Further Information:Forest Peoples Programme (FPP) and Rainforest Foundation Norway (RFN) Side Event at COP17, Durban - Safeguards in REDD and the Green Climate Fund - 9 December 2011, 13.15 - 14.45, Room 2, Durban Exhibition Centre (DEC): How to achieve rights-based forest management? FPP, RFN and partners present new evidence on how rights-based management contributes to reducing deforestation in developing countries.  Implications for the negotiations on safeguards in REDD and the Green Climate Fund is discussed by government and NGO representatives.
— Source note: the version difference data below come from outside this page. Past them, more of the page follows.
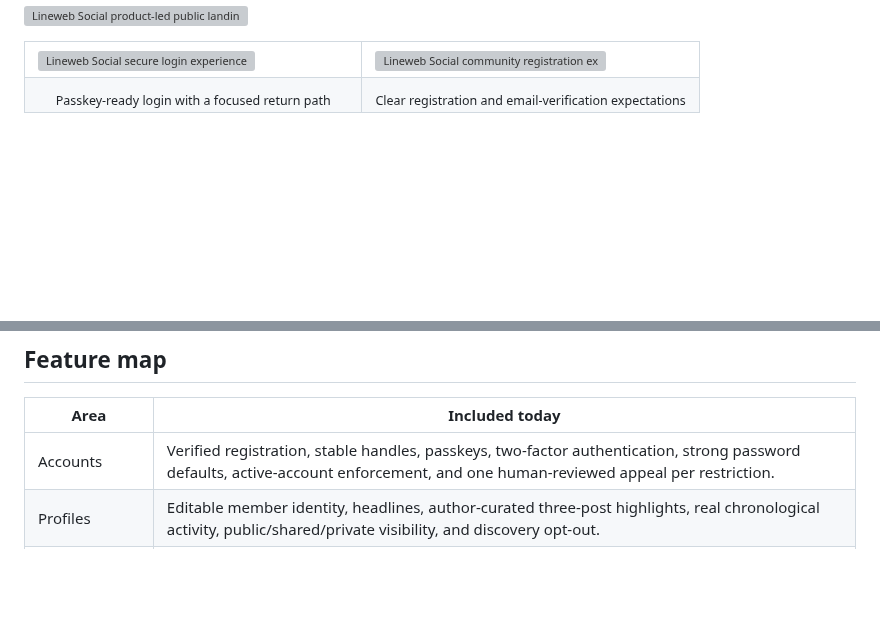
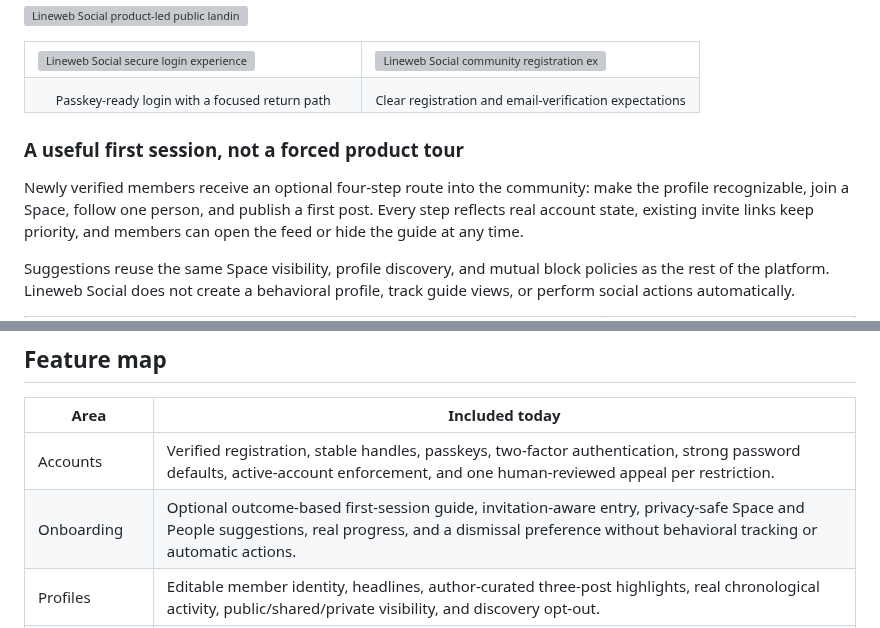
Before and after one commit to drewmt/lineweb-social, a Markdown page: README.md, 2 parts joined by grey strips. Drawn GitHub-style; blank space fills up the shorter version; grey boxes are pictures that could not be loaded.

Commit message:
Add guided community onboarding (#72)
* Add guided community onboarding

* Normalize onboarding suggestion lists

```diff
--- a/README.md
+++ b/README.md
@@ -88,3 +88,17 @@ context.
   <tr>
     <td align="center"><sub>Passkey-ready login with a focused return path</sub></td>
     <td align="center"><sub>Clear registration and email-verification expectations</sub></td>
+  </tr>
+</table>
+
+### A useful first session, not a forced product tour
+
+Newly verified members receive an optional four-step route into the community:
+make the profile recognizable, join a Space, follow one person, and publish a
+first post. Every step reflects real account state, existing invite links keep
+priority, and members can open the feed or hide the guide at any time.
+
+Suggestions reuse the same Space visibility, profile discovery, and mutual
+block policies as the rest of the platform. Lineweb Social does not create a
+behavioral profile, track guide views, or perform social actions automatically.
+
@@ -539,6 +565,7 @@ makes the final decision.
 | Area                | Included today                                                                                                                                                                                                                                                        |
 | ------------------- | --------------------------------------------------------------------------------------------------------------------------------------------------------------------------------------------------------------------------------------------------------------------- |
 | Accounts            | Verified registration, stable handles, passkeys, two-factor authentication, strong password defaults, active-account enforcement, and one human-reviewed appeal per restriction.                                                                                      |
+| Onboarding          | Optional outcome-based first-session guide, invitation-aware entry, privacy-safe Space and People suggestions, real progress, and a dismissal preference without behavioral tracking or automatic actions.                                                           |
 | Profiles            | Editable member identity, headlines, author-curated three-post highlights, real chronological activity, public/shared/private visibility, and discovery opt-out.                                                                                                      |
 | Spaces              | Public/private/hidden communities, searchable directory, join/leave rules, account-specific and limited-use shareable invitations, roles, ownership transfer, member removal, bounded curated highlights, and official events with private RSVPs.                      |
 | Publishing          | Focused composer, author-only drafts, private four-image WebP galleries with per-image alt text and swipe navigation, bounded private-first polls, 24-hour Space Stories with no viewer tracking, chronological posts, privacy-safe quote posts and reposts, comments, permanent conversations, and author controls. |
```
Also changed, not shown: other parts of README.md (+12 -0 lines), CHANGELOG.md (+5 -0 lines), docs/community-onboarding.md (added, +44 -0 lines), docs/screenshots/getting-started-desktop.png (added), docs/screenshots/getting-started-mobile.png (added), 11 other files.
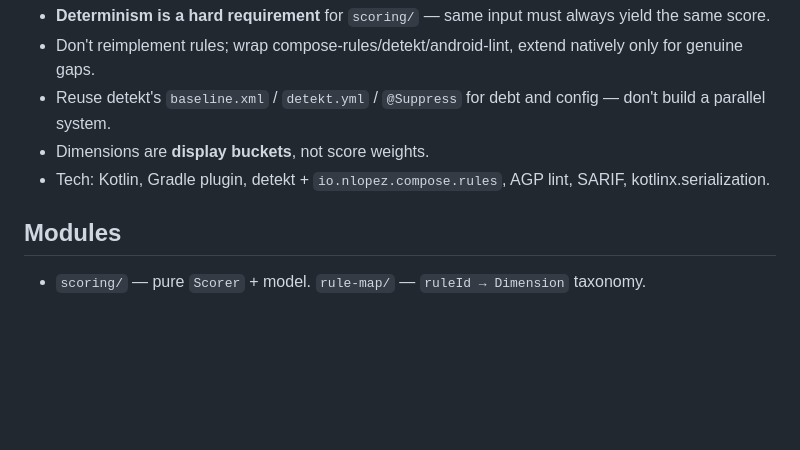
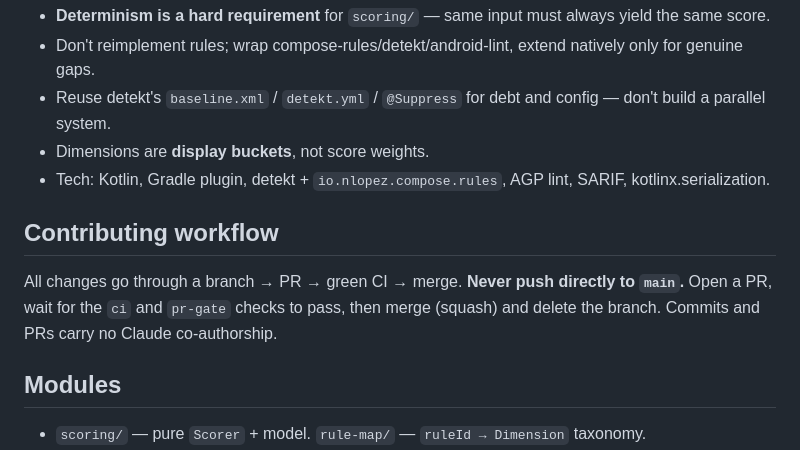
Before and after one commit to rotemmiz/compose-doctor, a Markdown page: CLAUDE.md, the part around the change. GitHub-like rendering; blank space fills up the shorter version.

Commit message:
Document branch/PR/CI/merge workflow (#2)

```diff
--- a/CLAUDE.md
+++ b/CLAUDE.md
@@ -50,6 +50,12 @@ Counts **unique rules triggered, not instances; no size normalization** (transla
 - Dimensions are **display buckets**, not score weights.
 - Tech: Kotlin, Gradle plugin, detekt + `io.nlopez.compose.rules`, AGP lint, SARIF, kotlinx.serialization.
 
+## Contributing workflow
+
+All changes go through a branch → PR → green CI → merge. **Never push directly to `main`.**
+Open a PR, wait for the `ci` and `pr-gate` checks to pass, then merge (squash) and delete the
+branch. Commits and PRs carry no Claude co-authorship.
+
 ## Modules
 
 - `scoring/` — pure `Scorer` + model. `rule-map/` — `ruleId → Dimension` taxonomy.
```
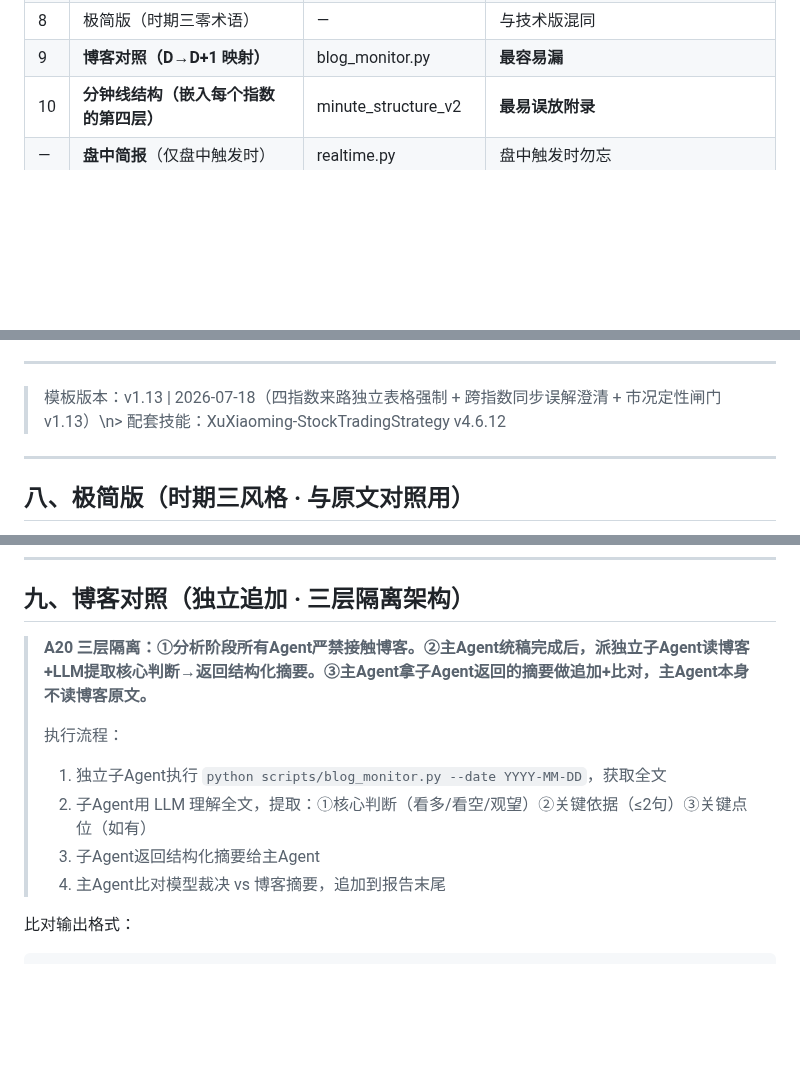
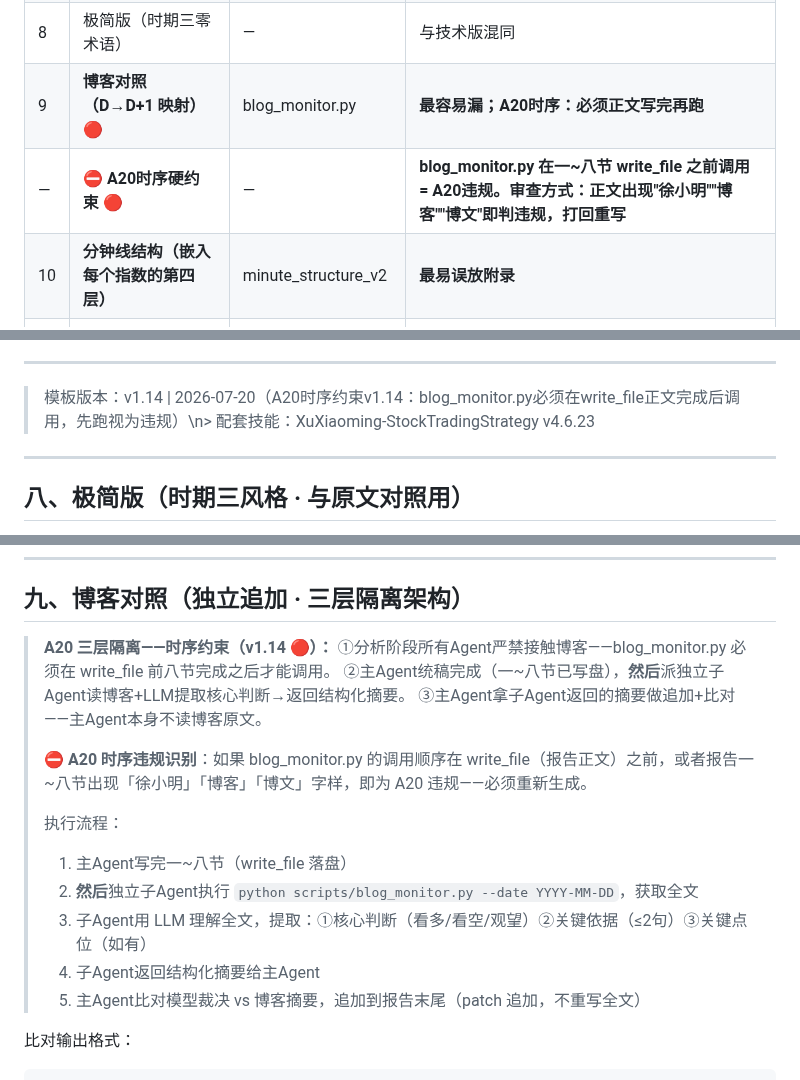
Before and after one commit to Tadalafil-cure/agent-skills, a Markdown page: XuXiaoming-StockTradingStrategy/references/strategy-output-template.md, 3 parts joined by grey strips. GitHub-like rendering; blank space fills up the shorter version.

Commit message:
模板v1.14: A20时序硬约束 — blog_monitor.py必须先写盘再调用，正文出现徐小明/博客/博文即违规

```diff
--- a/XuXiaoming-StockTradingStrategy/references/strategy-output-template.md
+++ b/XuXiaoming-StockTradingStrategy/references/strategy-output-template.md
@@ -23,7 +23,8 @@
 | 6 | 关键观察位汇总表 | 基于前五节提取 | — |
 | 7 | 总结（徐小明公众号风格） | — | 忘写纠错标准 |
 | 8 | 极简版（时期三零术语） | — | 与技术版混同 |
-| 9 | **博客对照（D→D+1 映射）** | blog_monitor.py | **最容易漏** |
+| 9 | **博客对照（D→D+1 映射）** 🔴 | blog_monitor.py | **最容易漏；A20时序：必须正文写完再跑** |
+| — | ⛔ **A20时序硬约束** 🔴 | — | **blog_monitor.py 在一~八节 write_file 之前调用 = A20违规。审查方式：正文出现"徐小明""博客""博文"即判违规，打回重写** |
 | 10 | **分钟线结构（嵌入每个指数的第四层）** | minute_structure_v2 | **最易误放附录** |
 | — | **盘中简报**（仅盘中触发时） | realtime.py | 盘中触发时勿忘 |
 
@@ -324,7 +325,7 @@ print(annual_structure_table())
 
 ---
 
-> 模板版本：v1.13 | 2026-07-18（四指数来路独立表格强制 + 跨指数同步误解澄清 + 市况定性闸门v1.13）\n> 配套技能：XuXiaoming-StockTradingStrategy v4.6.12
+> 模板版本：v1.14 | 2026-07-20（A20时序约束v1.14：blog_monitor.py必须在write_file正文完成后调用，先跑视为违规）\\n> 配套技能：XuXiaoming-StockTradingStrategy v4.6.23
 
 ---
 
@@ -381,13 +382,19 @@ print(annual_structure_table())
 
 ## 九、博客对照（独立追加 · 三层隔离架构）
 
-> **A20 三层隔离：①分析阶段所有Agent严禁接触博客。②主Agent统稿完成后，派独立子Agent读博客+LLM提取核心判断→返回结构化摘要。③主Agent拿子Agent返回的摘要做追加+比对，主Agent本身不读博客原文。**
+> **A20 三层隔离——时序约束（v1.14 🔴）：**
+> ①分析阶段所有Agent严禁接触博客——blog_monitor.py 必须在 write_file 前八节完成之后才能调用。
+> ②主Agent统稿完成（一~八节已写盘），**然后**派独立子Agent读博客+LLM提取核心判断→返回结构化摘要。
+> ③主Agent拿子Agent返回的摘要做追加+比对——主Agent本身不读博客原文。
+>
+> ⛔ **A20 时序违规识别**：如果 blog_monitor.py 的调用顺序在 write_file（报告正文）之前，或者报告一~八节出现「徐小明」「博客」「博文」字样，即为 A20 违规——必须重新生成。
 >
 > 执行流程：
-> 1. 独立子Agent执行 `python scripts/blog_monitor.py --date YYYY-MM-DD`，获取全文
-> 2. 子Agent用 LLM 理解全文，提取：①核心判断（看多/看空/观望）②关键依据（≤2句）③关键点位（如有）
-> 3. 子Agent返回结构化摘要给主Agent
-> 4. 主Agent比对模型裁决 vs 博客摘要，追加到报告末尾
+> 1. 主Agent写完一~八节（write_file 落盘）
+> 2. **然后**独立子Agent执行 `python scripts/blog_monitor.py --date YYYY-MM-DD`，获取全文
+> 3. 子Agent用 LLM 理解全文，提取：①核心判断（看多/看空/观望）②关键依据（≤2句）③关键点位（如有）
+> 4. 子Agent返回结构化摘要给主Agent
+> 5. 主Agent比对模型裁决 vs 博客摘要，追加到报告末尾（patch 追加，不重写全文）
 
 比对输出格式：
 
```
Further Reading:Materials on the SBSTA workshop on a System of Information on Safeguards, including the Co-Chairs’ Report: http://unfccc.int/methods_science/redd/items/6149.phpFPP and JOAS Submission to SBSTA on a System of Information on Safeguards:http://www.forestpeoples.org/topics/un-framework-convention-climate-change-unfccc/publication/2011/submission-sbsta-regarding-sysReport on the AWG-LCA contact group on REDD+ financing: Update No. 16 at http://www.twnside.org.sg/title2/climate/panama01.htmIndigenous Peoples’ Oaxaca Action Plan:http://www.forestpeoples.org/topics/redd-and-related-initiatives/news/2011/10/oaxaca-action-plan-indigenous-peoples-cancun-durbanForest Peoples Programme Fact Sheet on the Green Climate Fund: http://www.forestpeoples.org/topics/un-framework-convention-climate-change-unfccc/publication/2011/green-climate-fund-and-transit